What to Feed Your Cukes
Cucumbers grow best in soil enhanced with organic fertilizer because organic fertilizer does things for the soil that a synthetic one simply can’t:
- Organic fertilizer releases its nutrients slowly, feeding your plants much longer than a synthetic one.
- Organic fertilizer has none of the mineral salts that burn young cucumber roots .
- Organic fertilizer nurtures the soil microbes that break down nutrients for easy uptake. And it improves the soil’s texture with spaces for beneficial bacteria and air pockets to supply the roots and earthworms with oxygen.
To get your cukes off to the best possible start, work plenty of organic fertilizer into the soil about a month before planting. Good choices include organic compost available from most garden supply stores or — if you can get it – well-aged manure from organically-fed livestock.
Preparing the Bed
Loosen the top 10 to 12 inches of the cuke bed with a spade and then work in a 2-inch layer of your chosen fertilizer. Mound the mixed soil in hills and mix another 2-inch layer into the surface. The fertilizer slowly releases its nutrients so that after you plant, your cukes will have a steady food supply.
The Mid-Season Meal
The first step to growing cucumbers with the heaviest harvest is to fertilize for the heaviest bloom. As soon as the first sunny-yellow cucumber flower appears, dose your cukes with a balanced, slow-release fertilizer.
Picking the Best Balanced Fertilizer
A balanced fertilizer is one with equal N-P-K (nitrogen-potassium-phosphorous) numbers on the label. A granular, slow-release formula will feed your cukes through the blooming and fruiting phase without burning their roots.
Expert gardener’s tip: For the best results, use a granular fertilizer formulated with calcium, sulfur and magnesium for healthy, chlorophyll-rich leaves. If it contains bacteria and humic acid, even better. They’ll make the nutrients more absorbable.
Applying Granular Fertilizer

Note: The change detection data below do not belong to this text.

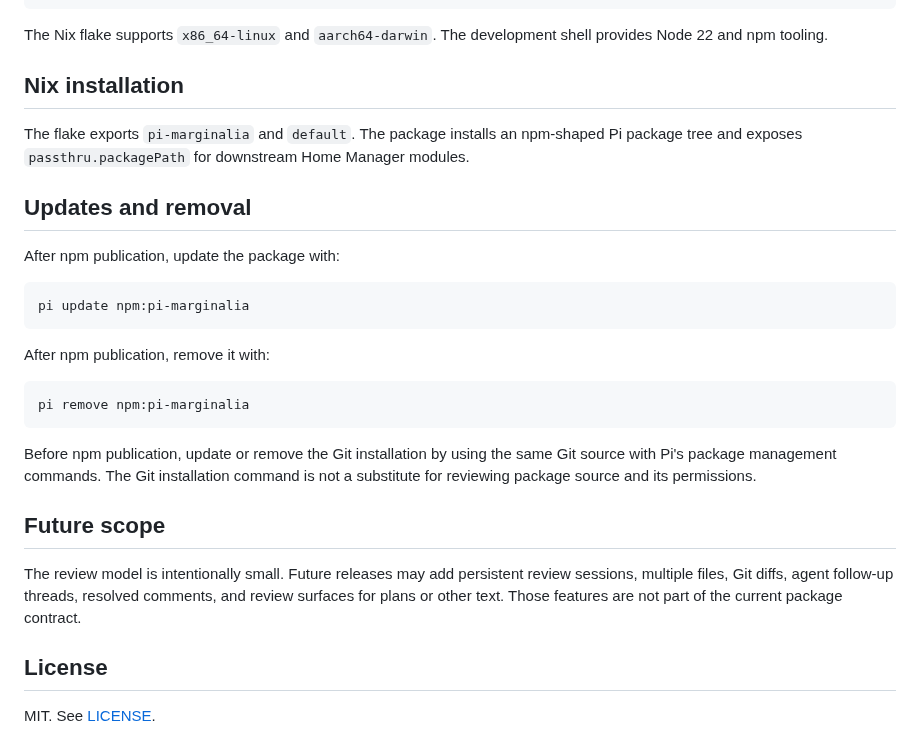
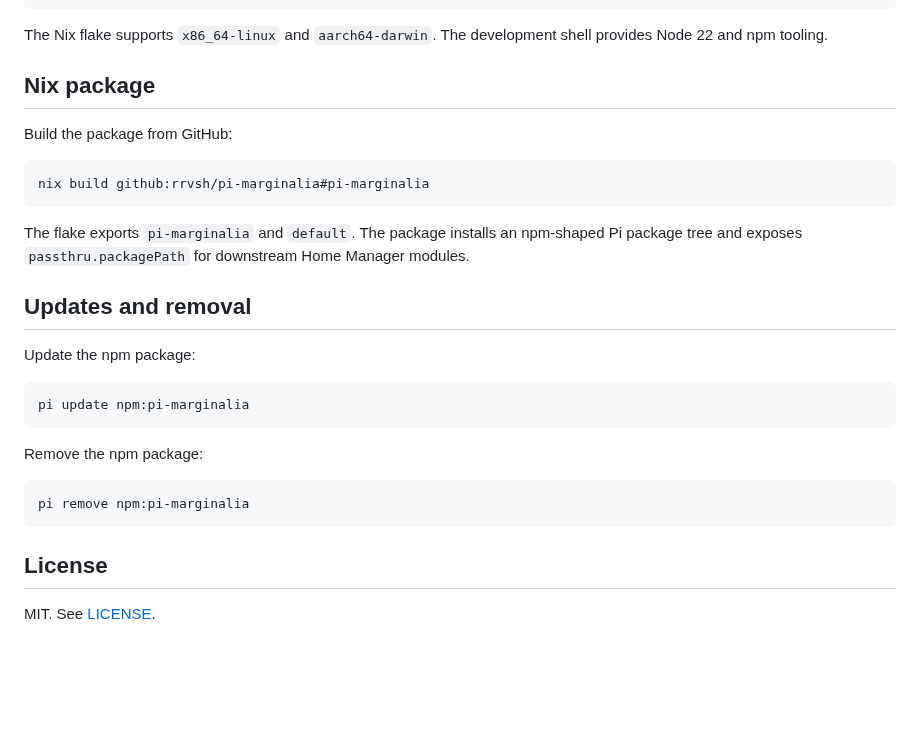
Before and after one commit to rrvsh/pi-marginalia, a Markdown page: README.md, the part around one of its changes. Drawn GitHub-style; blank space fills up the shorter version.

````diff
--- a/README.md
+++ b/README.md
@@ -84,7 +85,13 @@ nix build .#pi-marginalia --no-link
 The Nix flake supports `x86_64-linux` and `aarch64-darwin`. The development
 shell provides Node 22 and npm tooling.
 
-## Nix installation
+## Nix package
+
+Build the package from GitHub:
+
+```sh
+nix build github:rrvsh/pi-marginalia#pi-marginalia
+```
 
 The flake exports `pi-marginalia` and `default`. The package installs an
 npm-shaped Pi package tree and exposes `passthru.packagePath` for downstream
@@ -92,29 +99,18 @@ Home Manager modules.
 
 ## Updates and removal
 
-After npm publication, update the package with:
+Update the npm package:
 
 ```sh
 pi update npm:pi-marginalia
 ```
 
-After npm publication, remove it with:
+Remove the npm package:
 
 ```sh
 pi remove npm:pi-marginalia
 ```
 
-Before npm publication, update or remove the Git installation by using the
-same Git source with Pi's package management commands. The Git installation
-command is not a substitute for reviewing package source and its permissions.
-
-## Future scope
-
-The review model is intentionally small. Future releases may add persistent
-review sessions, multiple files, Git diffs, agent follow-up threads, resolved
-comments, and review surfaces for plans or other text. Those features are not
-part of the current package contract.
-
 ## License
 
 MIT. See [LICENSE](LICENSE).
````
Also changed, not shown: other parts of README.md (+24 -23 lines), docs/marginalia.png (added).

The application rate for most granular fertilizers is between 1 and 2 tablespoons (14.8 and 29.6 ml) per plant, or 1 to 2 pounds (1.1 to 2.2 kilograms) for each 25-foot (7.62 meter) row. To avoid over-fertilizing, however, use the amount recommended on the label. Simply spread the fertilizer over the soil at least 8 inches (20.3 cm) away from the bases of the cukes, rake it in and water well.